A story by the numbers: Review of 'The Rabbit Problem' by Emily Gravett
THE RABBIT PROBLEM
By Emily Gravett
Simon & Schuster. $17.99. Ages 6-9
Until now, the only funny things about Fibonacci numbers (0, 1, 1, 2, 3, 5, 8, 13 . . . ) has been their name. Enter Emily Gravett, who, with her well-honed funny bone, knows how to turn dull into droll. Arranged in the form of a calendar (complete with a hole so you can hang it ), "The Rabbit Problem" makes use of Fibonacci's original problem (two rabbits in a field multiplying at the rate of two offspring per month) and turns it into an abundantly clever lesson in overpopulation, economics, intergenerational attitudes and more.
In February, a single chilly pair of rabbits attempts to knit a sweater ("k. = knit, p. = purl, uw. = untangle wool, gl. = good luck!"); March finds the proud parents filling out a scrapbook entitled "Bunny's First Month," and celebrating the arrival of Alfalfa and Angora; by May, they're issuing ration books to cope with the carrot shortage; and by September, they're consulting cookbooks for Mock Carrot recipes.

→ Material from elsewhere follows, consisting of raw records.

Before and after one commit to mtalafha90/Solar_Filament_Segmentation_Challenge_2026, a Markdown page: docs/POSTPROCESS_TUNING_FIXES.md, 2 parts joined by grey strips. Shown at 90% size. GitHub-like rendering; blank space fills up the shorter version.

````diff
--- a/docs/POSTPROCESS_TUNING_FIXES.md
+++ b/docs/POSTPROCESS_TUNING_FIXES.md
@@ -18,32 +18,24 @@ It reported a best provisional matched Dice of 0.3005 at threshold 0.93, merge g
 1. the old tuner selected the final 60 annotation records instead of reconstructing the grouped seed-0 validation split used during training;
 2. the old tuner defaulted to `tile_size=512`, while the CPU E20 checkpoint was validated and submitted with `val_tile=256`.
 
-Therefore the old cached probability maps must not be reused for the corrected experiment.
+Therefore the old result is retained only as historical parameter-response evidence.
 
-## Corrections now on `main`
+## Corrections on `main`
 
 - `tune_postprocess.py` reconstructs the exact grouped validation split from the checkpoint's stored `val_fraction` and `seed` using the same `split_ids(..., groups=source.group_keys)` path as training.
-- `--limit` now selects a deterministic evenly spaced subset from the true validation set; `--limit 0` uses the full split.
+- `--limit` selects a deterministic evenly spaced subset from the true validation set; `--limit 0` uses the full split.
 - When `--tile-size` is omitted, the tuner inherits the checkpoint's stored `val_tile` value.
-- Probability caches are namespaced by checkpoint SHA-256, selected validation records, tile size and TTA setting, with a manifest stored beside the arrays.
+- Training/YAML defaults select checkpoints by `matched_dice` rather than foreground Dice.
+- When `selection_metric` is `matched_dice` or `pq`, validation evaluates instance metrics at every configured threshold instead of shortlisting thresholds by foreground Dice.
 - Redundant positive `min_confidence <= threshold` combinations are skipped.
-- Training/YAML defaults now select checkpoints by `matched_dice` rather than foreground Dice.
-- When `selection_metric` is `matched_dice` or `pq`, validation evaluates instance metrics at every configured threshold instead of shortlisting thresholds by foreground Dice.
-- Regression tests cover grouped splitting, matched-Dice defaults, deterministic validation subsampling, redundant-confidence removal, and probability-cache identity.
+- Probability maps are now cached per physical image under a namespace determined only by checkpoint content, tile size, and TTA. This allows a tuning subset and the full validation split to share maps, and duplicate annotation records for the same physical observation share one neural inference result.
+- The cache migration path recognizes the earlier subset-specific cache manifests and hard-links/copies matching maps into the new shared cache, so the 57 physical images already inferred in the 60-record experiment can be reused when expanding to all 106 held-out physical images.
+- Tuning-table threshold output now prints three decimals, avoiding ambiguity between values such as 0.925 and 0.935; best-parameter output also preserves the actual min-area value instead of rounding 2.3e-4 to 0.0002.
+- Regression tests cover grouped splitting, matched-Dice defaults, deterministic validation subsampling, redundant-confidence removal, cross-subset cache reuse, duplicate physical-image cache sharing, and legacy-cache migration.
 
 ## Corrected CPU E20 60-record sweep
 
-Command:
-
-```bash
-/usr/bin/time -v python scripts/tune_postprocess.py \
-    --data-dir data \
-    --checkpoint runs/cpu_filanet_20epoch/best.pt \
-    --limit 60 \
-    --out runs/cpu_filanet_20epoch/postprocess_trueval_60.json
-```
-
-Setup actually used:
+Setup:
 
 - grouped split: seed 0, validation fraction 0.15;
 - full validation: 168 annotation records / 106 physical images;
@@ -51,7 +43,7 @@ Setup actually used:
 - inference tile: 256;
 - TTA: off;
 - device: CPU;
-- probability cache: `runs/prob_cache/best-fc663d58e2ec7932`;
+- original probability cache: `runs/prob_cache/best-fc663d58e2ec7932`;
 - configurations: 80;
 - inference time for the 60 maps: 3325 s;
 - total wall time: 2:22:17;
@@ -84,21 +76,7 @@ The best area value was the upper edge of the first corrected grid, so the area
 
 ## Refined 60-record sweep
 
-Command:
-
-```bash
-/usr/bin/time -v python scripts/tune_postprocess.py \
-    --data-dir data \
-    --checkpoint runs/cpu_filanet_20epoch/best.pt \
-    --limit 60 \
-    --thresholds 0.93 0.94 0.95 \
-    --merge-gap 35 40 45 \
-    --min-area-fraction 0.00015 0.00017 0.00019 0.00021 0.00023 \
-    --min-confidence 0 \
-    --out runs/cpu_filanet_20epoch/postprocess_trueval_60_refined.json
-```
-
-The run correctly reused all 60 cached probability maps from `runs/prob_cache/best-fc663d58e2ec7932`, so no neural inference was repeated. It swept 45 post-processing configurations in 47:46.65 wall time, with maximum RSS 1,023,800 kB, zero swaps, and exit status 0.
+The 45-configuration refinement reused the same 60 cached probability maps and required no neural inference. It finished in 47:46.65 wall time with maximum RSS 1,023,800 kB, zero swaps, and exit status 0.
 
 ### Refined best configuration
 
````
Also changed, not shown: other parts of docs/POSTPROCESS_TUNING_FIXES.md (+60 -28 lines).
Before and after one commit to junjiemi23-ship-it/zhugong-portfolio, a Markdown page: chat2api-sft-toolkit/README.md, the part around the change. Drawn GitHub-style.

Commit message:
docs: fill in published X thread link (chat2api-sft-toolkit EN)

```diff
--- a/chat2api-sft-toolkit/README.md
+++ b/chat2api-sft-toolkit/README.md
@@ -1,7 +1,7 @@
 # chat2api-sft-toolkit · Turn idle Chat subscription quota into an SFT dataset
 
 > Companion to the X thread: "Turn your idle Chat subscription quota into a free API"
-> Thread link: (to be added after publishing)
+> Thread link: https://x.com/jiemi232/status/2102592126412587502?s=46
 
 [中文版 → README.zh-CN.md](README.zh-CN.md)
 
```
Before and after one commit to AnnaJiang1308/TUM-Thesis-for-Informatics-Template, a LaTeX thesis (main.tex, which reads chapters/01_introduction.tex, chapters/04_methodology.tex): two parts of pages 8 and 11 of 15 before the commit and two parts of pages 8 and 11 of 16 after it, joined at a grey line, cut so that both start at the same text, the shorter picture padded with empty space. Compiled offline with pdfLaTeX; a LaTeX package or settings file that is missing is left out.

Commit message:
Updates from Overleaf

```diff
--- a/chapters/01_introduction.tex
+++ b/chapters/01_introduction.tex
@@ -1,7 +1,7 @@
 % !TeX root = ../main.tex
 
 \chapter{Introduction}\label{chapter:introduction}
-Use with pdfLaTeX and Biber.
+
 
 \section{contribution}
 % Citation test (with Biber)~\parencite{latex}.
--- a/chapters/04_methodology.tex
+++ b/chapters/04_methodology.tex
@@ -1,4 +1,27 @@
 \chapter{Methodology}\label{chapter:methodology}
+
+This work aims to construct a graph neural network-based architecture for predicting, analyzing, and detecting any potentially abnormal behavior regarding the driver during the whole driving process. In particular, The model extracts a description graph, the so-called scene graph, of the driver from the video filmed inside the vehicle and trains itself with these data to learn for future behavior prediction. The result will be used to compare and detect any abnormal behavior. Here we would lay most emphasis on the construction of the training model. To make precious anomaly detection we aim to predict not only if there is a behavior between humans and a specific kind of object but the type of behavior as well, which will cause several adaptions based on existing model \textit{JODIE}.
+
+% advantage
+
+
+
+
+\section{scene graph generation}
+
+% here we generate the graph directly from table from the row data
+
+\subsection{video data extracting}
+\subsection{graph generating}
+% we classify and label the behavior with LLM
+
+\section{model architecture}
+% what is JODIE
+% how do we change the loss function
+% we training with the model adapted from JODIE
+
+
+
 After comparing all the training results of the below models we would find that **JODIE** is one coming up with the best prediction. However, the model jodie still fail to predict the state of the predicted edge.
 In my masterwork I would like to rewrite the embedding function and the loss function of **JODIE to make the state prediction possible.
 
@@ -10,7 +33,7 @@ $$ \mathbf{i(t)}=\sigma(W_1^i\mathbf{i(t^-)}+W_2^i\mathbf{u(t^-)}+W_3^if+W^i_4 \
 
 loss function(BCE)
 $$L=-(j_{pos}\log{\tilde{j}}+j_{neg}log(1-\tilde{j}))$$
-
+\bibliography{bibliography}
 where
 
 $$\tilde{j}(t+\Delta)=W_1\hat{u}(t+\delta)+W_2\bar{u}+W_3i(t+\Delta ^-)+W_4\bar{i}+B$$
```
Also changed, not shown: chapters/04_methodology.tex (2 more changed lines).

October brings slimming exercises as the rabbits all attempt to fit into the field; November brings fence-to-fence fur; and December . . . well, prepare for a surprise when, at the end of the month, the little hoppers chew right through the page, leaving a bare white field of snow. Are they gone? Brace yourself for a bunny bonanza!
- Kristi Jemtegaard